With Nikolai Khabibulin in Edmonton, goaltender Cristobal Huet has the platform to prove he's worth the money. Chicago Blackhawks General Manager Stan Bowman has reason to believe the team's undisputed No. 1 netminder will do that this coming season.
"Huet's best game is excellent, and with the change to him being the guy, he'll be able to get in that groove a little bit easier," Bowman told NHL.com.
Huet may be the one wild card that prevents preseason prognosticators from picking the Blackhawks to win it all.
Will he or won't he live up to the four-year, $20 million contract he signed in the summer of 2008?
It's a fair question now because the first season didn't go exactly as planned, leaving some to question if Huet can be a championship-caliber No. 1 goalie or just a guy who got really hot at the right time for Washington two seasons ago.
Huet played in 41 games last season, posting 20 wins and a 2.53 goals-against average, but Khabibulin earned the job as the Hawks' No. 1 goalie and led them to the Western Conference Finals.
He's gone now, though, and the Hawks don't have a veteran backup to cushion Huet, meaning their success could very well be tied into his success.
"It's a good chance for me to show, especially here in Chicago, that I can play and respond," Huet told the media at the Blackhawks' annual convention. "I look forward to that, playing more games and competing every night."
Huet, who for the record was no pushover when he did play last season, believes he can play better and wants to be more consistent. He said he's preparing himself this summer to be physically ready to handle a much heavier workload next season.
Unless something changes, his backup will be either Corey Crawford

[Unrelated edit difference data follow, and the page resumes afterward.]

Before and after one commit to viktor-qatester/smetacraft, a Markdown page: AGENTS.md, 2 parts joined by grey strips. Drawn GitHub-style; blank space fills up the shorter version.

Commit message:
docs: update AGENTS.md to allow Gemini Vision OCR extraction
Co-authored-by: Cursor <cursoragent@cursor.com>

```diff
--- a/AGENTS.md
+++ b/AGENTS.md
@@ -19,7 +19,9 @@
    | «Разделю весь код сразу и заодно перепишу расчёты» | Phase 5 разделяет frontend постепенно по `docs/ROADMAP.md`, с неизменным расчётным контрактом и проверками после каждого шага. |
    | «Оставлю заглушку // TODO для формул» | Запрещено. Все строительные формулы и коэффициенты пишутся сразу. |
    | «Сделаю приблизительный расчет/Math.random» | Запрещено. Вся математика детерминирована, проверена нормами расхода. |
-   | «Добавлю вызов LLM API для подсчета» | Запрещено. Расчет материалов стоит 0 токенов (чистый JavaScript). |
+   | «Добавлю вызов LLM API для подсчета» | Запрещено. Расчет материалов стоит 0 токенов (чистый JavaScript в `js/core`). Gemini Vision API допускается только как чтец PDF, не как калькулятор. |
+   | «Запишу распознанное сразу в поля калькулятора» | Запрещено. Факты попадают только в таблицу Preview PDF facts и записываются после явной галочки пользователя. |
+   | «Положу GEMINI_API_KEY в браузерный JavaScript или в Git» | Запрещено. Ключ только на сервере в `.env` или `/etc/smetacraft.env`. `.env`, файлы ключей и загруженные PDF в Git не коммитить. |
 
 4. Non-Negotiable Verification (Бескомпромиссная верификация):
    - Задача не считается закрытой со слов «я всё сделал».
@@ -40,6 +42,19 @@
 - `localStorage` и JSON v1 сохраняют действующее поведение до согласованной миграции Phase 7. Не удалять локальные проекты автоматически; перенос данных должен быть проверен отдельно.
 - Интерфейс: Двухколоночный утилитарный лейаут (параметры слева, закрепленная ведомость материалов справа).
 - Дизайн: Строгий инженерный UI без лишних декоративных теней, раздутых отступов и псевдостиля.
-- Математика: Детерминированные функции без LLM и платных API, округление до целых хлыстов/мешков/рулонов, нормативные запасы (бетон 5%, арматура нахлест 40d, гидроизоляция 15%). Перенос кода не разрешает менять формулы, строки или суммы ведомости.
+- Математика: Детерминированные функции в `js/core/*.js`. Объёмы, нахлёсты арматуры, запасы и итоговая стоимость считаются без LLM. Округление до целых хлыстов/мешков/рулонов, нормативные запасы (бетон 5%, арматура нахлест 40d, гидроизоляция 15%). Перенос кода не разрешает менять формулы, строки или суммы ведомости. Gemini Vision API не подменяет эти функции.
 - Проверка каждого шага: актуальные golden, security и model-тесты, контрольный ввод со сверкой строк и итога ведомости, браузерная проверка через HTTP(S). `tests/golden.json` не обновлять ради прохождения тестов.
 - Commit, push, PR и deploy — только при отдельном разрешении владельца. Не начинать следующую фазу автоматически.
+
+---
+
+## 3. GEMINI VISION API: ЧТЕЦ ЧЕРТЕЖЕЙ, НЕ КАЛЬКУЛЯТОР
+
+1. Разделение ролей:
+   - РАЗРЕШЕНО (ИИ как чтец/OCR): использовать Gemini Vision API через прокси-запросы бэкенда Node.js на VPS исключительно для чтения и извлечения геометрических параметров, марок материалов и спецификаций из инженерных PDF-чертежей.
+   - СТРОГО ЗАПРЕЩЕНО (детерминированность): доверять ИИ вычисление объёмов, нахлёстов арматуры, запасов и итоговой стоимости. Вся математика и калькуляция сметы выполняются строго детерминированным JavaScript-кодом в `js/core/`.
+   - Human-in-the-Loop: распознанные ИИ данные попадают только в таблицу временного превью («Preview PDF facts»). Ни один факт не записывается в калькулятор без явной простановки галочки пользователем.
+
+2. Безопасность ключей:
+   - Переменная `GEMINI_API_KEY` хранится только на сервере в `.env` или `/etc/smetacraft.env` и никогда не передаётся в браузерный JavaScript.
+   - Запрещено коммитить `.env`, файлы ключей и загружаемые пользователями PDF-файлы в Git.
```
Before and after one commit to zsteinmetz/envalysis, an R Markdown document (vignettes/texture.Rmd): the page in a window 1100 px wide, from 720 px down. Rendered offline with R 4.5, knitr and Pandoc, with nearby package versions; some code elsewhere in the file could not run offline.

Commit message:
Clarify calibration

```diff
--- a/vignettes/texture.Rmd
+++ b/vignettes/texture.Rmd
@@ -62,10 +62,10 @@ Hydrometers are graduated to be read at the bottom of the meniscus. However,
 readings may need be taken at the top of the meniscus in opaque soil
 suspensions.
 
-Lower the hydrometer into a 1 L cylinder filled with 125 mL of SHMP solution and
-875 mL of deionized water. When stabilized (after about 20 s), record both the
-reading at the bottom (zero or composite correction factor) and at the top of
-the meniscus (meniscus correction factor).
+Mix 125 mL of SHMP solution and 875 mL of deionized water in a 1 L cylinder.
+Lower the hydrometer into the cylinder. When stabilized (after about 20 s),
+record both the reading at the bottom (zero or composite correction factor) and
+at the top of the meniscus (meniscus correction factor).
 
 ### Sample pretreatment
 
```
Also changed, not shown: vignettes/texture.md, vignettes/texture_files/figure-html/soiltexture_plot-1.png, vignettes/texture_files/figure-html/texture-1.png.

or Antti Niemi. They have played a combined 10 games and have just two wins between them.
"There will be a lot of things that are different for me," Huet said. "I want to rebound."
Bowman said history is on Huet's side.
First, the new GM believes players who sign big contracts tend to struggle in the first years of those deals because, "they have a tendency to want to earn the contract all in one year so they put a lot of pressure on themselves and there is a lot of scrutiny."
He cited Khabibulin as an example. He won only 17 games and had a 3.35 GAA in the first year of the four-year contract he signed after the work stoppage. Over the next three seasons, though, he won an average of 24.3 games, with his GAA dropping and save percentage rising every season.
"His first year here was his worst," Bowman said. "He got better and better as our team got better and better."
The Hawks, at least on paper, haven't been as good as they are right now in some time.
Second, Huet played his best when he was fully entrenched as the No. 1 in Washington. It only might have been for the final 13 games of the 2007-08 regular season after he was traded by Montreal, but he was as much a reason for the Capitals' surge to the Southeast Division championship that year as Alex Ovechkin was.
Huet was 11-2 with a .936 save percentage and miniscule 1.63 GAA after landing in Washington. The Caps were knocked out of the playoffs by Philadelphia, losing Game 7 of the Eastern Conference Quarterfinals in overtime. Huet, though, stopped 63 of 67 shots in Games 5 and 6 to force Game 7.
"In some ways, he may be one of those guys that thrive when he is the guy," Bowman said. "Last year he never got in that rhythm because he didn't play regularly. When he has shown that he is going to be given the responsibility, he has had a better record than when he tends to be rotating in and out."
The stage is his now and it's time for him to prove that over the course of an entire season.
Author: Dan Rosen | NHL.com Staff Writer